Trees are incredibly sensitive, even though we often consider them to be signs of strength and perseverance. Like with humans, even just a little bit of stress can completely throw off trees of any size. You have to make sure you know to read your trees and make it so that they feel comfortable and safe in your yard – only then will you see how truly beautiful they can be.
Think your trees may be stressed? Sometimes, trees go through stages where they act a little strange and they are just moving into another phase. However, if your trees display any of these signs, you may want to get a professional to come take a look at them:
3. Your Trees Have Many Wounds
- More wounds popping up regularly
- Trees are discolored around the wounds
- New wounds take a long time to heal
Tree wounds are all a part of being a responsible tree owner – getting your trees trimmed will result in a wound that will eventually grow shut and leave a scar, much like happens to humans when we get a bad cut or have surgery. Wounds by themselves aren’t a problem. However, how the wound heals can be a sign of tree stress – or a sign that your tree is completely healthy.
Trees that are stressed are more likely to grow fungi, and wounds have the perfect formula for fungal growth – dark, moist, and closed in. After a storm or a trimming, if your trees are weakened, fungi may start to develop. You can easily spot fungi in the wounds of your trees by looking for dark discoloration or “fuzzy” growth in and around the wounds.
Make sure to check your tree regularly for any growths, starting with the lower wounds and newer wounds and then working your way up the tree, according to the University of Kentucky, to check stress levels. Sometimes, smaller wounds will heal just fine, but larger wounds won’t. For truly stressed trees, the wound may reopen from time to time.
Remember that fungi can grow on trees that aren’t stressed as well. However, fungi tends to prosper the most on trees that have already been stressed out.
2. You Spot Powdery Mildew Disease
- A powdery substance is along the root line of the trees
- Stems and leaves eventually get powdery spots as well
- The crown thins towards the top
Many of us believe that it is common to have powdery growths on trees. We attribute it to many things, from spiders making small, condensed webs to the trees themselves growing the mildew. In essence, the trees are growing it, but only because the mildew is feeding on the tree. Just like with the last option, many of the trees with Powdery Mildew Disease will have been stressed before getting it.
Mildew is a common sign of stress on catalpa, linden, chokeberry, and crabapple trees. Typically, the tree already has an infestation of some sort of pest on the lower part of the tree.
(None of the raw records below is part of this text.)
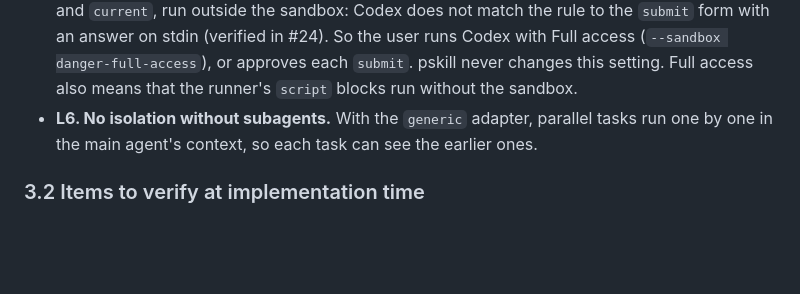
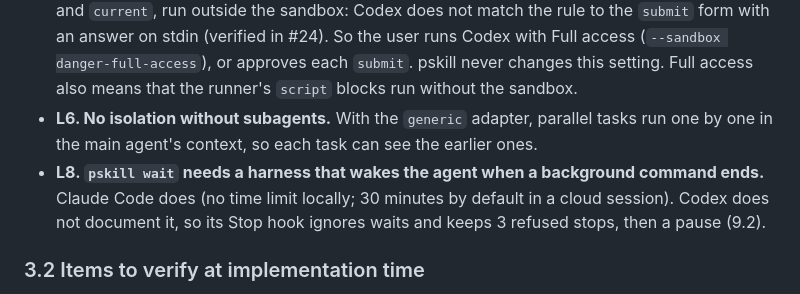
Before and after one commit to guplem/pskill, a Markdown page: SPEC.md, the part around the change. GitHub-like rendering; blank space fills up the shorter version.

Commit message:
SPEC: limitation L8, the wait needs a harness that wakes the agent
Co-Authored-By: Claude Opus 5.5 <noreply@anthropic.com>

```diff
--- a/SPEC.md
+++ b/SPEC.md
@@ -91,6 +91,7 @@ These rules decide every open question. When a feature conflicts with them, drop
 - **L5. Instruction files are on disk.** The agent could read future blocks. This is not a security boundary.
 - **L7. Codex needs Full access.** Inside the Codex sandbox, `uv` cannot open its cache (outside the project) or reach PyPI. The Codex rule lets only plain runner commands, such as `start` and `current`, run outside the sandbox: Codex does not match the rule to the `submit` form with an answer on stdin (verified in #24). So the user runs Codex with Full access (`--sandbox danger-full-access`), or approves each `submit`. pskill never changes this setting. Full access also means that the runner's `script` blocks run without the sandbox.
 - **L6. No isolation without subagents.** With the `generic` adapter, parallel tasks run one by one in the main agent's context, so each task can see the earlier ones.
+- **L8. `pskill wait` needs a harness that wakes the agent when a background command ends.** Claude Code does (no time limit locally; 30 minutes by default in a cloud session). Codex does not document it, so its Stop hook ignores waits and keeps 3 refused stops, then a pause (9.2).
 
 ### 3.2 Items to verify at implementation time
 
```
As the tree is stressed from handling that, it makes for the perfect environment for the powdery substance to form.
Why did the pests stress out the tree? Pests steal from the nutrients and water of the tree, cutting off its source at the root. This is most common in the winter months and early spring when the ground is still solid. However, your trees may also experience high amounts of stress when it is extremely hot out – hot and humid or hot and dry. In both cases, the stress can lead to powdery mildew.
To prevent the disease in a tree that you already know has stress problems, Penn State suggests: “The spores are carried by air currents and germinate on the leaf surface. Liquid water on leaves inhibits spore germination.” Of course, talking to a tree care professional will also help you.
1. Ivy Is Stealing Nutrients From Your Trees
- Your ivy and your tree are competing for the same foods
- Tree won’t produce fruit at all
- Ivy growing at an increased rate
The biggest cause of stress for trees of any kind is ivy. If you want a tree that is happy, healthy, and free from stress, you may have to kick the ivy. While it is beautiful, ivy is a bigger threat to a tree than pests are when it comes to water and nutrients.
Per the Royal Horticultural Society, “If the branch canopy becomes thin and allows sufficient light to enter, the ivy will develop into its arboreal form. Fraxinus(ash) and Larix (larch), are both trees with a naturally thin, open crown so they may suffer heavy infestation. For this reason, ivy on ash and larch trees is often controlled.”
Removing ivy from your tree is a lot of hard work, but it will be worth it to take away the stress from competing for everything – rain water, ground water, nutrients, sunshine, airflow, and more.
At Econo Tree Service, our team is here for you if you feel like your trees are stressed out and you need to do something about it. Whether you have an older tree that is showing some strange signs or a tree that is new and isn’t adjusting well, we are here for you.
Our team of professionals works extremely hard to meet your expectations and go above them – we will work until we get you the answers to your questions, even if they aren’t as obvious. Trees take a lot of work and to know how to truly read them, you have to have years of experience. Thankfully, our team has a lot of experience working with trees of all kinds.
Still, even the best teams are more effective when they are given the appropriate time – so give us a call today at (650) 200-2495. We offer a free estimate where we can tell you if your trees are stressed and then proceed to make a suggestion on how to fix the problem.